By Sarah Parks
This election season there has been an increase in fake news posted to social media to confuse voters and spread misinformation.
The hoaxes are often driven by partisanship as a way to intentionally sway votes.
“There is a hoax that is going around right now that you can text in your vote for Hillary, and it is completely not true,” said Mignon Fogarty, a social media professor at the University of Nevada, Reno. “If you convince people that they can vote by texting, then they don’t go to the polls and they don’t cast their real vote.”
Although fake news isn’t anything new, Fogarty believes it is becoming more sophisticated and harder to discern from real news.

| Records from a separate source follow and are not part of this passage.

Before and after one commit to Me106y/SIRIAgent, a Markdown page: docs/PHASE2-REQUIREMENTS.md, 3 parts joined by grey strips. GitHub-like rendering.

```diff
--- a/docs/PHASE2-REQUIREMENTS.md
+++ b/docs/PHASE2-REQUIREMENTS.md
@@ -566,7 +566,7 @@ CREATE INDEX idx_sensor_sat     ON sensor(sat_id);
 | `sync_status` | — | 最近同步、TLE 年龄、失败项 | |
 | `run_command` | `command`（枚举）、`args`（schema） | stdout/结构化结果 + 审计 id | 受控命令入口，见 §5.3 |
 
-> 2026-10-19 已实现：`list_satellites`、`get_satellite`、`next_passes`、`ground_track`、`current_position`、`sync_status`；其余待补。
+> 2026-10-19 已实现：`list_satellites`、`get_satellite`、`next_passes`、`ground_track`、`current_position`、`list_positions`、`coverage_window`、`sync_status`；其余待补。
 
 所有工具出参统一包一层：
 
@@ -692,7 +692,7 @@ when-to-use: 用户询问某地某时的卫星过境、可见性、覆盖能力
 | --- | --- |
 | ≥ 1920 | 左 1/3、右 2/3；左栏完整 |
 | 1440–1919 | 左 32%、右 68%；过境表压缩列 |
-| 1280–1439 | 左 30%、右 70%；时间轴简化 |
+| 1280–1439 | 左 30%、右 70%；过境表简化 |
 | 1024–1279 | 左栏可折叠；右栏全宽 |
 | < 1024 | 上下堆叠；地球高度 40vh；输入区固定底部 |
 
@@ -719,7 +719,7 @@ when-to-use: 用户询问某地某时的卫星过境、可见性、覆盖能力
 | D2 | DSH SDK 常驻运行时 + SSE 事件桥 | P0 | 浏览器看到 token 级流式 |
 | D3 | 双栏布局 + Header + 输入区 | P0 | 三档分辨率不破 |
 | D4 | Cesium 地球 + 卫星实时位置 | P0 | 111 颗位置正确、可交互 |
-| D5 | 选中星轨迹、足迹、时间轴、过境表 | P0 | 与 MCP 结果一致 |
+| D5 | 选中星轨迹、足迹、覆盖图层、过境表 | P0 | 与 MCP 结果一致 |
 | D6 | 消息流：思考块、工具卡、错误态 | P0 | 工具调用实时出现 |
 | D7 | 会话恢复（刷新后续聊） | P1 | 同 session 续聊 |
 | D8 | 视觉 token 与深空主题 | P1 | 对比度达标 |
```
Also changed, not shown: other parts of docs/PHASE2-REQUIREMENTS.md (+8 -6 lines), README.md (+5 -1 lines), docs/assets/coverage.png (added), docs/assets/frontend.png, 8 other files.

“The rise of fake news isn’t just a problem for this election, I actually think that it is a danger to democracy because if you can’t agree on the facts, you can’t have an informed debate about what’s going on in our country.”
Fogarty warned digital users to be careful before sharing content on social media that may not be accurate by using fact-checking websites such as Snopes.

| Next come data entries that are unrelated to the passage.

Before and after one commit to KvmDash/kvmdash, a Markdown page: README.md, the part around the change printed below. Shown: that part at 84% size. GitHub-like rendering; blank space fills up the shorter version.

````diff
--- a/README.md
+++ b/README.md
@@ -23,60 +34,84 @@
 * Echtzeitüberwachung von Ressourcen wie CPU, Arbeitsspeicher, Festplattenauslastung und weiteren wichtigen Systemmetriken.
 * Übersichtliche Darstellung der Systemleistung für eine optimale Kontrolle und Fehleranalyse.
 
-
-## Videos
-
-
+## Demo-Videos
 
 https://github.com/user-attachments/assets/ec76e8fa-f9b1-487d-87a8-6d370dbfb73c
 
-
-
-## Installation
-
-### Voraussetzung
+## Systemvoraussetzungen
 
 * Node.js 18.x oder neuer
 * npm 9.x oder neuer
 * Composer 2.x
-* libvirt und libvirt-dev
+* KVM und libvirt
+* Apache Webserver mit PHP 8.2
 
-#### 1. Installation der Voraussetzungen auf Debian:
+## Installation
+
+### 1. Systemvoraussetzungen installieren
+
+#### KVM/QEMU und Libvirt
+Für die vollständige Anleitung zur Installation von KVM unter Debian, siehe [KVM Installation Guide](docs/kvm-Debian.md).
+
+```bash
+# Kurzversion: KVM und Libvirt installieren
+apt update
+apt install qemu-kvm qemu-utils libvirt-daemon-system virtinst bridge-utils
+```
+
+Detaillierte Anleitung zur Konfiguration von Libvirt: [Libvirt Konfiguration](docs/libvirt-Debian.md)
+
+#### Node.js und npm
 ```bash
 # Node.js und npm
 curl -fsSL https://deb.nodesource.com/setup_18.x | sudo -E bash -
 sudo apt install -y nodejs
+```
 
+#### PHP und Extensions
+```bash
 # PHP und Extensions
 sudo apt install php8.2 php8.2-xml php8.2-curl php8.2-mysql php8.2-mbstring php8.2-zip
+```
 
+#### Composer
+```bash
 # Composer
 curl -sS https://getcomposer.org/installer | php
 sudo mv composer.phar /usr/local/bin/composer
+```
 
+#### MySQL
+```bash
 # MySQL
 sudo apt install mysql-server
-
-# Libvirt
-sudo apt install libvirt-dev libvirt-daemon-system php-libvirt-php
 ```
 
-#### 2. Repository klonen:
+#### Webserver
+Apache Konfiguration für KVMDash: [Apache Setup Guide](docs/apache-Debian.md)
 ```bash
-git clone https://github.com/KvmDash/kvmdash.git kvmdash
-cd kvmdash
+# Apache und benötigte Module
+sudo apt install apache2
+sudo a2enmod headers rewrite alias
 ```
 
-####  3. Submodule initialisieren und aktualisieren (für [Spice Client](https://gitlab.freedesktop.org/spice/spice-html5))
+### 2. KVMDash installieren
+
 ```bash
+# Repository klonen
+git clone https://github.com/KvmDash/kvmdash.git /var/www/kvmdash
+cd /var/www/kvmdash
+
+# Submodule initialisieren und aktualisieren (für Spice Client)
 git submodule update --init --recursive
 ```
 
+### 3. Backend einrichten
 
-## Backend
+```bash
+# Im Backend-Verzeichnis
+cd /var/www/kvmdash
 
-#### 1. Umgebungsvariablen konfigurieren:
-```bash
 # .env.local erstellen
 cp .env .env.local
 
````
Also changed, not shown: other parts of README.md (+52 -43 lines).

This report was produced in collaboration with our media partner KUNR, Reno Public Radio.